# WHAT YOU WILL DO
Say how many lines in the data hold "ipynb". Nothing else belongs in the answer.

# MATERIAL SHOWN
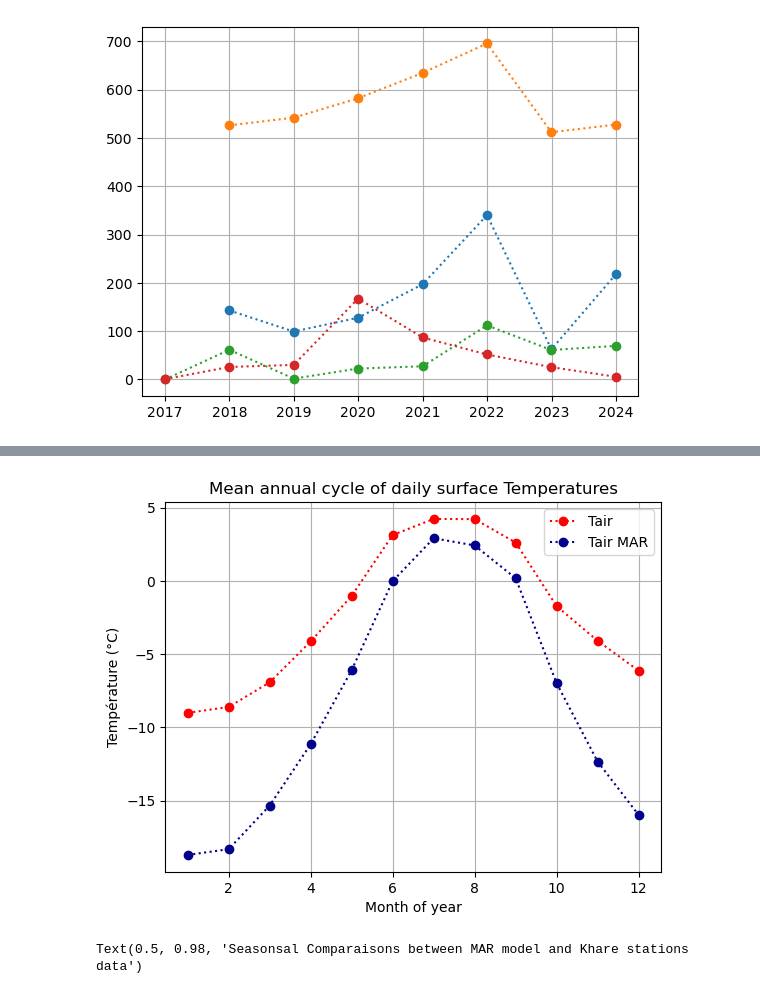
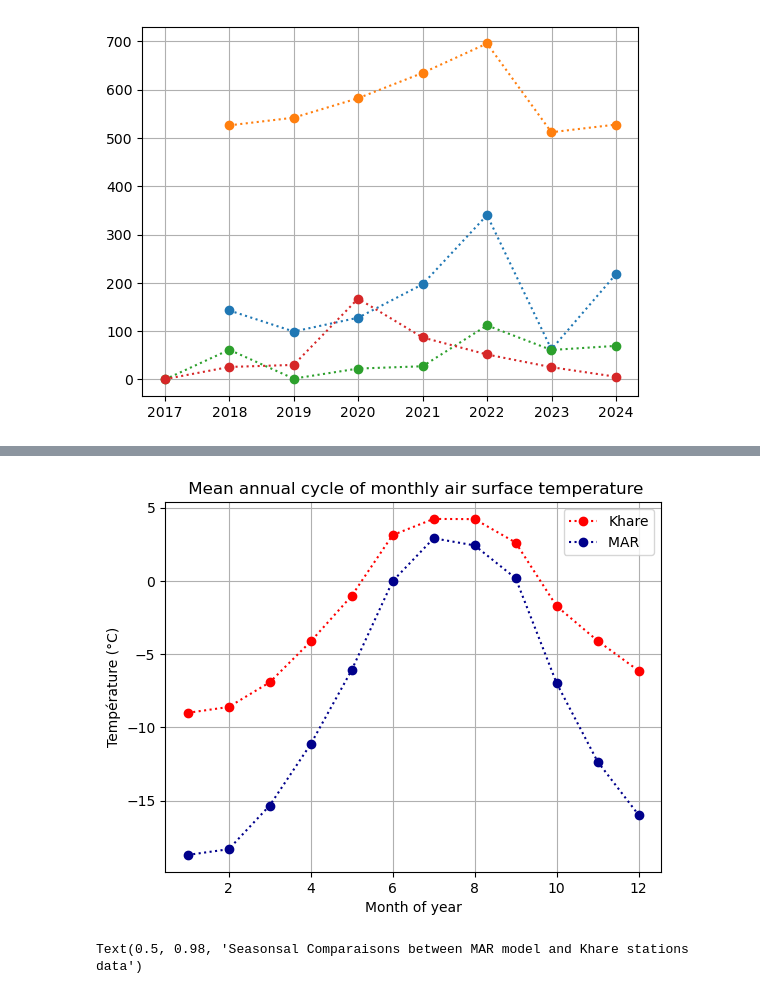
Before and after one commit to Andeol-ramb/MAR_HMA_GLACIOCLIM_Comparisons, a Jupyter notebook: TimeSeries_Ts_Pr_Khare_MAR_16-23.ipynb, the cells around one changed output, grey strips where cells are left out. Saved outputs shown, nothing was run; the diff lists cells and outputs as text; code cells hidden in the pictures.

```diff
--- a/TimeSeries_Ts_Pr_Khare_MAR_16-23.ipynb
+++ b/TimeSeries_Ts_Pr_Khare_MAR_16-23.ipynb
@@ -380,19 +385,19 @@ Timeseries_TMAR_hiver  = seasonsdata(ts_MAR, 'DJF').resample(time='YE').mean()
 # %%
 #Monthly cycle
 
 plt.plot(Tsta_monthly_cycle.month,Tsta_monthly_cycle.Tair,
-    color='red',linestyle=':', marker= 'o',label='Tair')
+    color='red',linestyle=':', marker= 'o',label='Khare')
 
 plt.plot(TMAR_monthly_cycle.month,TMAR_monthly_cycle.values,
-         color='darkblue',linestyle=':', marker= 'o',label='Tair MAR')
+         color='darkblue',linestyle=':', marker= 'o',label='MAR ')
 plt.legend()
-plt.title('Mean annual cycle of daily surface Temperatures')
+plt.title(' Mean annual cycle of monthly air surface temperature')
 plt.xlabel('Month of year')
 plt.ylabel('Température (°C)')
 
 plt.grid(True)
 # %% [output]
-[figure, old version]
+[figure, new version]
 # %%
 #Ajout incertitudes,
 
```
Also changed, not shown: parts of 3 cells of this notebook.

# REPLY
3